Original Webinar Date: 06/22/2020
Sometimes a change agent is a team on a mission. Sometimes a change agent is an event or condition. COVID-19 is an event that has caused us to think creatively as agents of change. During this global pandemic, many of us are doing things that we would have thought of as unimaginable before. COVID-19 has added to the way many of us see the world through different lenses. Differences in our worldview perspectives can cause disconnection and lead to a lack of resilience. At the same time, our ability to help each other is the main tool that we have in these difficult times. This recorded session explores stereotypes, biases, and disparities related to COVID-19. Viewers will gain skills to recognize and interrupt bias in a compassionate manner using tools for cross-cultural communication.
- Describe the Ladder of Cultural Competence;
- Identify how our life experiences influence our perception of self and others; and
- Describe and practice the CLARA Method for cross-cultural communication (Center, Listen, Affirm, Respond, Add)
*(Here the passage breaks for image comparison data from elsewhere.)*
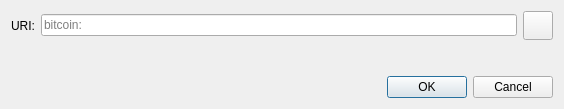
The window that src/qt/forms/openuridialog.ui (quantumbtc/bitquan) describes before a commit, drawn with Qt 5.
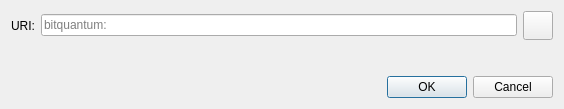
The same window after the commit. Icons and pictures are not drawn. Custom widgets are drawn as their Qt base class.

What changed in the file:
```diff
--- a/src/qt/forms/openuridialog.ui
+++ b/src/qt/forms/openuridialog.ui
@@ -26,7 +26,7 @@
      <item>
       <widget class="QValidatedLineEdit" name="uriEdit">
        <property name="placeholderText">
-        <string notr="true">bitcoin:</string>
+        <string notr="true">bitquantum:</string>
        </property>
       </widget>
      </item>
```
Left out of the diff: 4 changed lines with no effect on the pictures.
Joel Jackson serves as a subject matter expert for several programs at the Chicago Center for HIV Elimination. Through Truth, Racial Healing and Transformation of Greater Chicago, Joel serves as a Racial Healing Practitioner. In this role, Joel co-facilitates Racial Healing Circles across Chicagoland, helping to provide space for healing and connection and to reaffirm the humanity in all of us. He is also the UChicago Medicine Assistant Director of Inclusion and Training for the Diversity, Inclusion and Equity Department of the Urban Health Initiative. He coordinates the hospital’s cultural competence training strategy and is the lead facilitator of the UChicago Medicine 18-Hour Cultural Competence Course. Joel is also helping to coordinate the hospital’s Resilience Based Care training strategy, which will include a focus on compassion fatigue resilience and a focus on trauma-informed care. He is the 2020 Staff Diversity Leadership Award recipient for the University of Chicago.